What the task requires
Go over the lines below, and when one contains the word "Models", copy it.

--- START ---

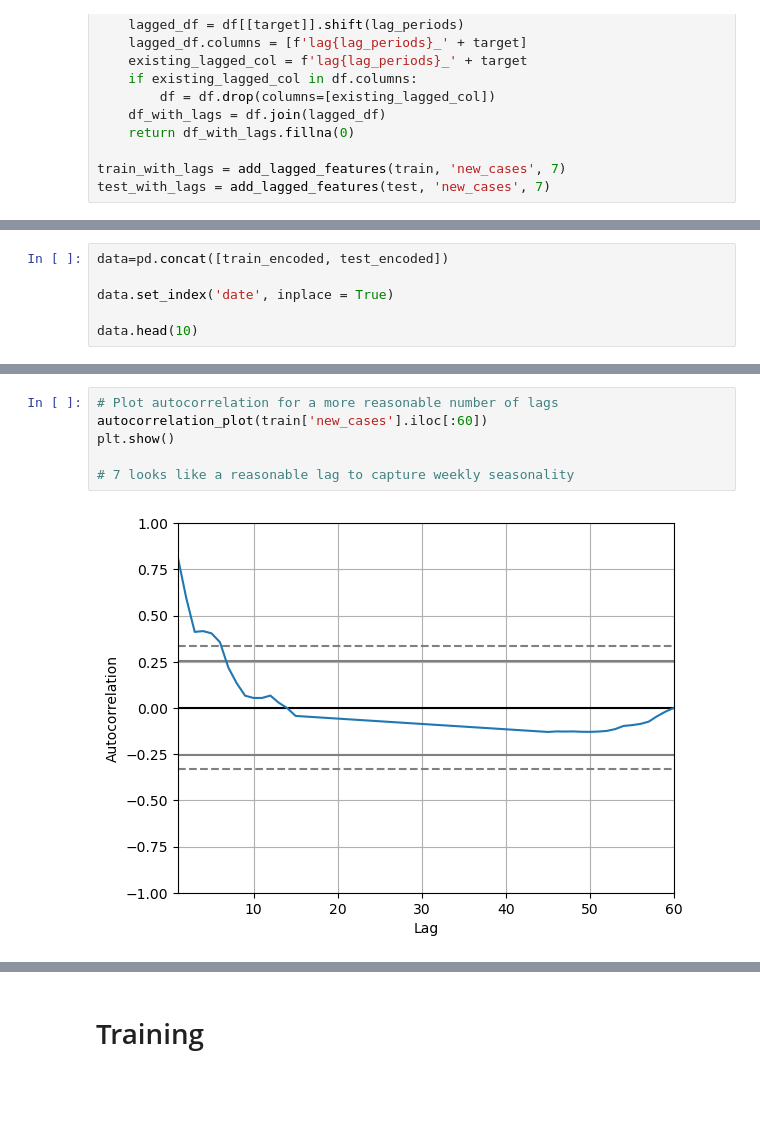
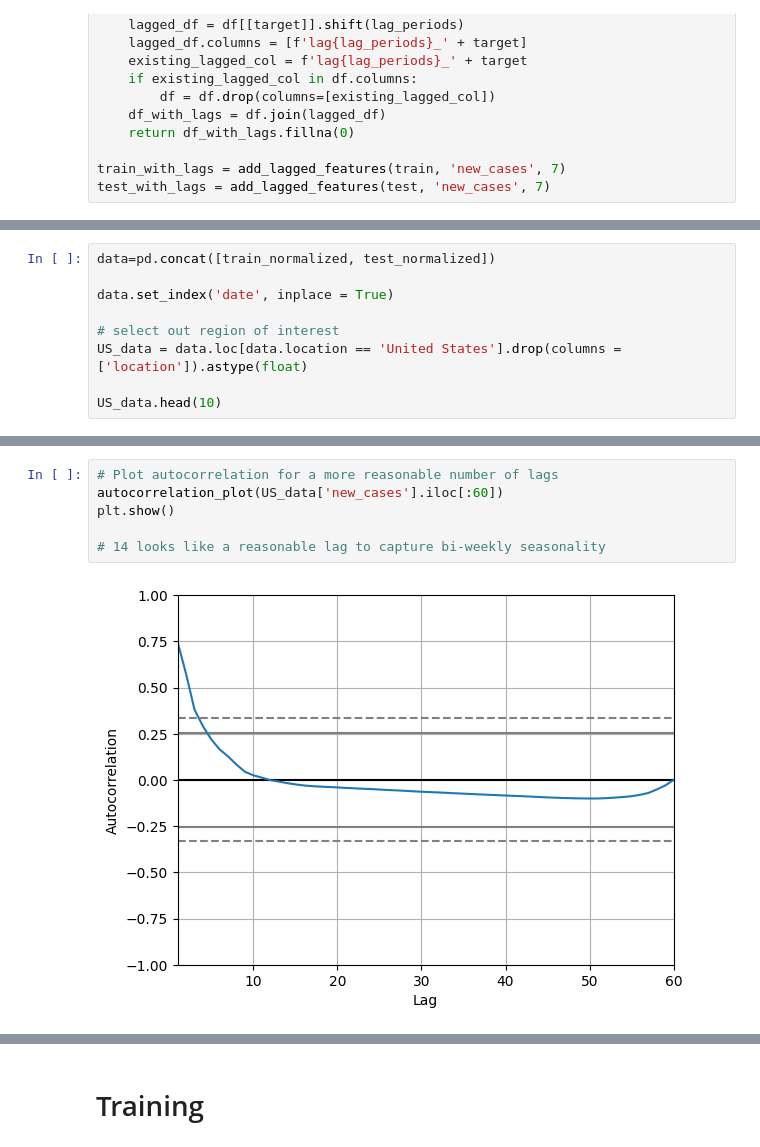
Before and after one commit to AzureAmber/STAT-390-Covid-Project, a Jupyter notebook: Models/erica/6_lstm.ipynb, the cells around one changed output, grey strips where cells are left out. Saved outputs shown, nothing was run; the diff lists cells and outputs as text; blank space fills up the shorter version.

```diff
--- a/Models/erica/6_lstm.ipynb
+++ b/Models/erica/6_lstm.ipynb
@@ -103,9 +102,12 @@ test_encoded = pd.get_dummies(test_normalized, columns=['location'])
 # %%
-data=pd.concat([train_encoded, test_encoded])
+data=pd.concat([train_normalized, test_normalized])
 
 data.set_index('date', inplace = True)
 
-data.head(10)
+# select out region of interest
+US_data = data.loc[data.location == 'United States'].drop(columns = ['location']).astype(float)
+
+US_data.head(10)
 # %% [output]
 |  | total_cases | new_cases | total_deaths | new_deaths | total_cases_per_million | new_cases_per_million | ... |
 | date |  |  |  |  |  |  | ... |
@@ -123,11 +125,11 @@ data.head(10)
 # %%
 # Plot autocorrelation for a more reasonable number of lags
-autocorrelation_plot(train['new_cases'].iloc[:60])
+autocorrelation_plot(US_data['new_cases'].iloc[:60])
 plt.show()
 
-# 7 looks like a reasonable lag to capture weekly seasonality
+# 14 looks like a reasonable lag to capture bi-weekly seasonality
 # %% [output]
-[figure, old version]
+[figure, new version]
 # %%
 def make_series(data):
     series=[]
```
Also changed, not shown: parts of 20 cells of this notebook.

--- END ---

Result of this exercise
Before and after one commit to AzureAmber/STAT-390-Covid-Project, a Jupyter notebook: Models/erica/6_lstm.ipynb, the cells around one changed output, grey strips where cells are left out. Saved outputs shown, nothing was run; the diff lists cells and outputs as text; blank space fills up the shorter version.
--- a/Models/erica/6_lstm.ipynb
+++ b/Models/erica/6_lstm.ipynb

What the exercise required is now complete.